Foodprints for the Future

Celebrate smarter with sustainable food hacks this holiday season

The holidays are traditionally a time of vast overconsumption —from holiday parties with rich offerings (and a lot of food waste) to Black Friday-fueled shopping sprees.

I understand that the holidays can be one of the hardest times of the year to maintain eco-friendly habits and make environmentally conscious choices. But one way you can protect our planet this holiday is right on your plate, by reducing your foodprint.

foodprint measures the environmental impacts associated with growing, producing, transporting and storing our food — from natural resources consumed to pollution produced to greenhouse gases emitted. (Check out our Foodprints for Future campaign to learn more.)

Since many holidays are incorporated around food, what better way to live more sustainably than through more conscious food choices? Here are a couple quick tips to reduce your foodprint this year:

Swap animals for plants

First, the bad news: Animal agriculture is the second-largest contributor to greenhouse gas emissions and is the leading cause of deforestation, water and air pollution and biodiversity loss.

Now, the good news: There are plenty of plant-based dishes that are delicious and good for the planet!

Not ready to commit to overhauling your whole holiday menu? One easy step toward a plant-based diet is to omit dairy from some or all your recipes. When making a side dish or dessert, use…

  • An alternative beverage like oat, rice, pea or almond instead of cow’s milk.
  • Flax seeds or applesauce instead of eggs.
  • Vegan butter (olive oil- or almond-based) or avocado instead butter.

I promise that by making these swaps, you will not miss out on anything. To be honest, you probably will have more energy and won’t feel sluggish — you may even want to run that holiday morning 5K.

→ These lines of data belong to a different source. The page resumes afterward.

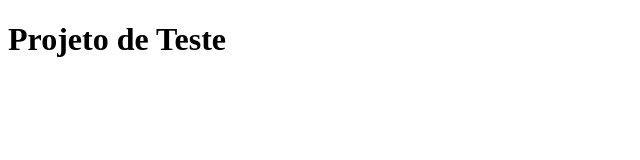
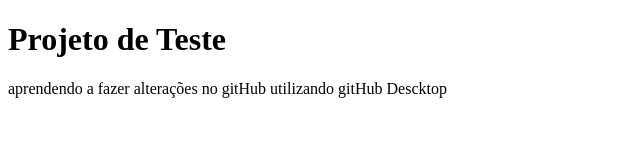
Before and after one commit to Joaovilanova/projeto-teste, a plain HTML site: page index.html in a window 1280 px wide. Shown: the whole page, without its empty margins (0-640 px from the left). Drawn offline with Linux system fonts and the light colour scheme.

Commit message:
Update index.html
Alterações

```diff
--- a/index.html
+++ b/index.html
@@ -7,5 +7,6 @@
 </head>
 <body>
     <h1>Projeto de Teste</h1>
+    <P>aprendendo a fazer alterações no gitHub utilizando gitHub Descktop</P>
 </body>
 </html>
```
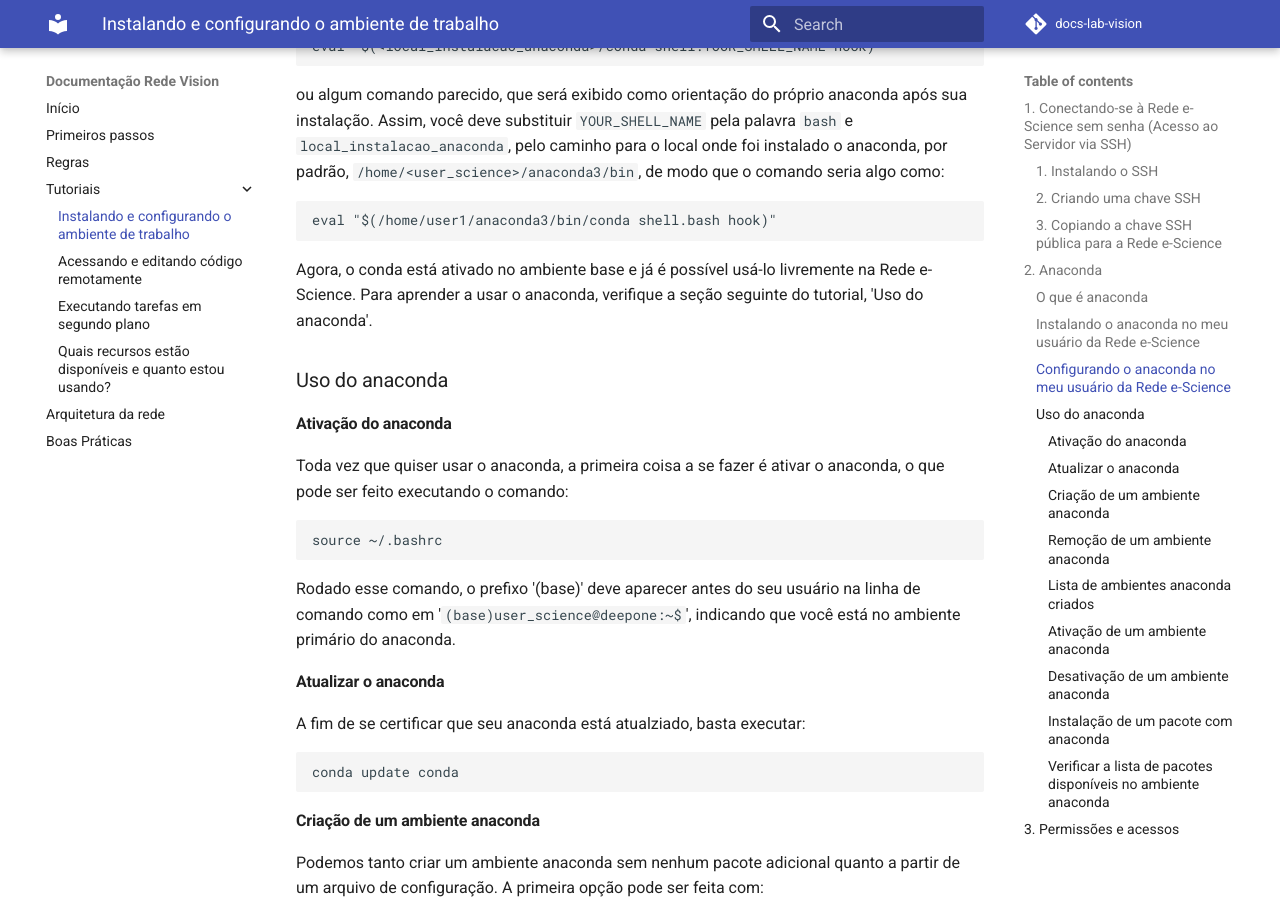
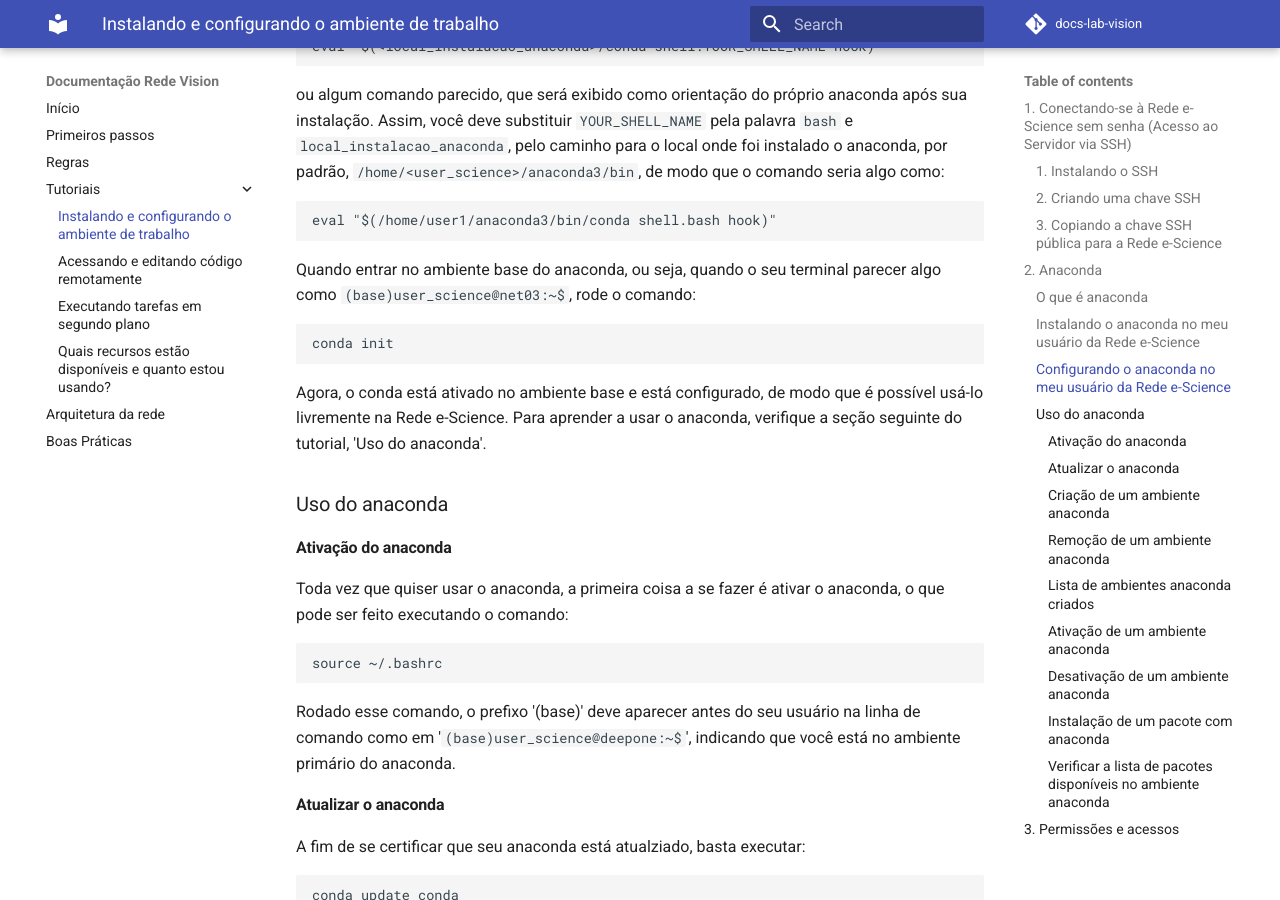
Before and after one commit to arturandre/docs-lab-vision, an MkDocs documentation site: the page built from docs/tutorials/configuring-workplace.md, in a window 1280 px wide and 900 px high, scrolled down 3480 px. Built offline with MkDocs 1.6.1 and Material for MkDocs 9.7.7, drawn with Linux system fonts in a browser that asks for light colours; comment, search, counter and statistics services are not loaded.

Commit message:
arrumando o tutorial de configuracao do anaconda

````diff
--- a/docs/tutorials/configuring-workplace.md
+++ b/docs/tutorials/configuring-workplace.md
@@ -120,9 +120,13 @@ ou algum comando parecido, que será exibido como orientação do próprio anaco
 ```bash
 eval "$(/home/user1/anaconda3/bin/conda shell.bash hook)"
 ```
+Quando entrar no ambiente base do anaconda, ou seja, quando o seu terminal parecer algo como `(base)user_science@net03:~$ `, rode o comando:
 
+```bash
+conda init
+```
 
-Agora, o conda está ativado no ambiente base e já é possível usá-lo livremente na Rede e-Science. Para aprender a usar o anaconda, verifique a seção seguinte do tutorial, 'Uso do anaconda'.
+Agora, o conda está ativado no ambiente base e está configurado, de modo que é possível usá-lo livremente na Rede e-Science. Para aprender a usar o anaconda, verifique a seção seguinte do tutorial, 'Uso do anaconda'.
 
 ### Uso do anaconda
 
````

Be mindful of food waste

When cooking and cleaning up your holiday feast, be mindful of your food waste. In the United States alone, about 30 and 40 percent food is wasted — the equivalent to approximately 133 billion pounds and $161 billion worth of food trashed annually.

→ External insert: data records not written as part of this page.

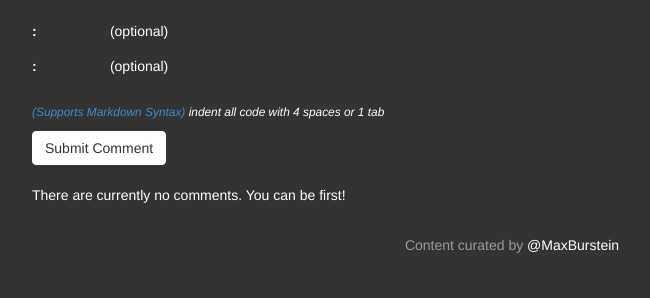
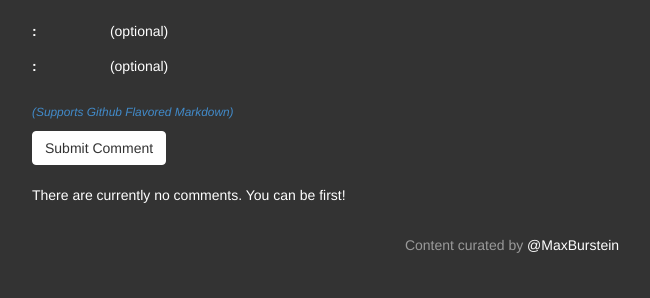
Before and after one commit to mburst/problemotd, a Django app: template core/templates/core/home.html in a window 1280 px wide. Shown: the part 192-490 px from the top of the page, without its empty margins (128-778 px from the left). Run offline with Django 3.2, Linux system fonts and the light colour scheme; the template is opened without the code that fills it, so the values that code supplies are empty; some libraries are stand-ins or nearby versions.

Commit message:
Github flavored markdown

```diff
--- a/core/templates/core/base.html
+++ b/core/templates/core/base.html
@@ -1,4 +1,5 @@
 {% load staticfiles %}
+{% load compress %}
 <!DOCTYPE html>
 <html lang="en">
   <head>
@@ -14,8 +15,10 @@
 
     <!-- Custom styles for this template -->
     <link rel="stylesheet" href="http://fonts.googleapis.com/css?family=Press+Start+2P">
+    {% compress css %}
     <link rel="stylesheet" href="{% static 'core/css/screen.css' %}">
     <link rel="stylesheet" href="{% static 'core/css/xcode.css' %}">
+    {% endcompress %}
 
     <!-- RSS Feeds -->
     <link rel="alternate" type="application/rss+xml" href="/rss/" />
@@ -82,14 +85,12 @@
       </div>
 
     </div>
-
-    <!-- Bootstrap core JavaScript
-    ================================================== -->
-    <!-- Placed at the end of the document so the pages load faster -->
-    <script src="//ajax.googleapis.com/ajax/libs/jquery/1.11.0/jquery.min.js"></script>
+    <script src="//ajax.googleapis.com/ajax/libs/jquery/2.1.0/jquery.min.js"></script>
+    {% compress js %}
     <script src="{% static 'core/js/global.js' %}"></script>
-    <script src="//s7.addthis.com/js/300/addthis_widget.js#pubid=ra-4f6e35d33df7f53a"></script>
     <script src="{% static 'core/js/highlight.pack.js' %}"></script>
     <script>hljs.initHighlightingOnLoad();</script>
+    {% endcompress %}
+    <script src="//s7.addthis.com/js/300/addthis_widget.js#pubid=ra-4f6e35d33df7f53a"></script>
   </body>
 </html>
--- a/core/templates/core/home.html
+++ b/core/templates/core/home.html
@@ -35,7 +35,7 @@
                   <li><label for="id_website">{{form.website.label}}:</label> {{form.website}} <span class="about">(optional)</span></li>
               {% endif %}
               <li>{{form.text}}</li>
-              <li><small><em><a href="https://daringfireball.net/projects/markdown/basics">(Supports Markdown Syntax)</a> indent all code with 4 spaces or 1 tab</em></small></li>
+              <li><small><em><a href="https://help.github.com/articles/github-flavored-markdown" target="_blank">(Supports Github Flavored Markdown)</a></em></small></li>
               {% if html_captcha %}
                   <script type="text/javascript">
                   var RecaptchaOptions = {
--- a/core/views.py
+++ b/core/views.py
@@ -11,7 +11,7 @@ from core.forms import *
 from datetime import date
 from recaptcha.client import captcha
 import socket
-import markdown
+import misaka
 
 
 def save_comment(request, form, problem):
@@ -24,7 +24,7 @@ def save_comment(request, form, problem):
 
     if form.is_valid() and pass_captcha:
         form2 = form.save(commit=False)
-        form2.text = markdown.markdown(form2.text, safe_mode='escape')
+        form2.text = misaka.html(form2.text, extensions=misaka.EXT_NO_INTRA_EMPHASIS | misaka.EXT_TABLES | misaka.EXT_FENCED_CODE | misaka.EXT_AUTOLINK | misaka.EXT_STRIKETHROUGH | misaka.EXT_SPACE_HEADERS | misaka.EXT_SUPERSCRIPT, render_flags=misaka.HTML_ESCAPE)
         if form['ancestor'].value() == '':
             form2.user = request.user if request.user.is_authenticated() else None
             form2.path = []
```
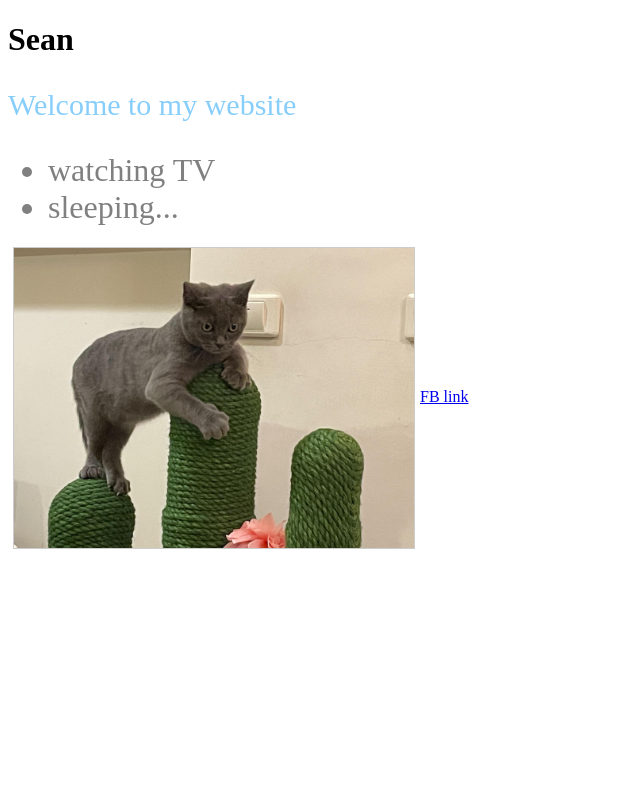
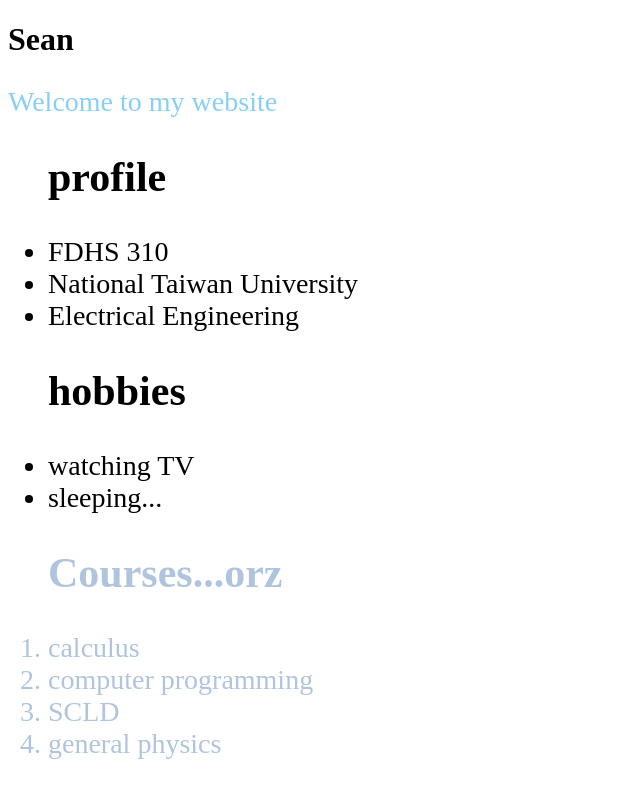
Before and after one commit to NTUEEInfoDep/webLecture-2021, a plain HTML site: page class01_WebBasics/index.html in a window 1280 px wide. Shown: the top 785 px of the page, without its empty margins (0-640 px from the left). Drawn offline with Linux system fonts and the light colour scheme.

Commit message:
Modify the website on 2021/10/16

```diff
--- a/class01_WebBasics/index.html
+++ b/class01_WebBasics/index.html
@@ -1,6 +1,7 @@
 <!DOCTYPE html>
 <html>
-  <head>
+  <head lang="zh-Hant">
+    <meta name="google" content="notranslate" />
     <title>Sean</title>
     <link rel="stylesheet" type="text/css" href="./styles/main.css" />
   </head>
@@ -9,13 +10,31 @@
     <div>
       <h1>Sean</h1>
       <p>Welcome to my website</p>
+
       <ul>
+        <h2>profile</h2>
+        <li>FDHS 310</li>
+        <li>National Taiwan University</li>
+        <li>Electrical Engineering</li>
+      </ul>
+
+      <ul>
+        <h2>hobbies</h2>
         <li>watching TV</li>
         <li>sleeping...</li>
       </ul>
+
+      <ol>
+        <h2>Courses...orz</h2>
+        <li>calculus</li>
+        <li>computer programming</li>
+        <li>SCLD</li>
+        <li>general physics</li>
+      </ol>
       <img src="images/fattyCat.jpg" alt="A fatty cat" />
-      <p><br /><br /><br /></p>
-      <a href="https://www.facebook.com/profile.php?id=100004864456511">FB link</a>
+      <p>She is a fat cat, which is either eating or sleeping all the day.</p>
+      <p><br /></p>
+      <a href="https://www.facebook.com/profile.php?id=100004864456511">My facebook link</a>
     </div>
   </body>
 </html>
--- a/class01_WebBasics/styles/main.css
+++ b/class01_WebBasics/styles/main.css
@@ -1,18 +1,22 @@
 div img {
   margin: 5px;
   border: 1px solid #ccc;
-  float: left;
-  width: 400px;
+  width: 600px;
   display: block;
-  float: left;
-  max-width: 100%;
 }
 div p {
   text-align: left;
   color: lightskyblue;
-  font-size: 30px;
+  font-size: 28px;
+  display: block;
 }
-div li {
-  color: gray;
-  font-size: 32px;
+div ol {
+  color: lightsteelblue;
+  font-size: 28px;
+  display: block;
 }
+div ul {
+  color: black;
+  font-size: 28px;
+  display: block;
+}
```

One way to cut down on all this waste is to consider your scraps. I love to freeze my onions, acorn squash, asparagus and pepper scraps. Then, whenever I am ready to make soup, I can make a delicious broth out of them.

Also, compost! Composting has the power to slow down climate change — landfills are the third-largest source of human-caused greenhouse gases in the U.S. — and helps regenerate our soil. So, throw your scraps (here’s what you can and can’t compost) into the garden or a composting bin.

If your soil doesn’t need it, your local farmers market may accommodate. If you don’t have a local farmers market, talk to friends, family and neighbors. Between everyone, I’m sure there’s somewhere local in need of some natural fertilizers.

To avoid dealing with leftovers (and food babies), make only as much food as you need. It’s easy to calculate, too. Use a guest-imator — a dinner party calculator that estimates how much food you’ll need to keep your guests happy — to save money and time post-dinner.

Then relax (guilt-free)!

After working all day to make a beautiful, environmentally friendly holiday feast, curl up with some of Earth Day Network’s favorite climate-related books. Or continue on the Foodprints grind and watch Game Changers on Netflix — a documentary about the rise of plant-based eating, ground breaking science and how adopting a plant-based lifestyle strengthens the performance of athletes.

The documentary even features Dotsie Bausch, Olympic cyclist and Foodprints for Future ambassador, as she discusses how going plat-based improved her athletic performance (there’s still time to consider running that holiday 5K!).

Let’s be mindful of the food choices we make this holiday season and the impact these choices have on our health and planet. You may even have fun showing younger generations how to cook holiday dinner for a more sustainable future.

Together we can make a difference, one bite at a time. Join the movementEat delicious foodsShare what you learn.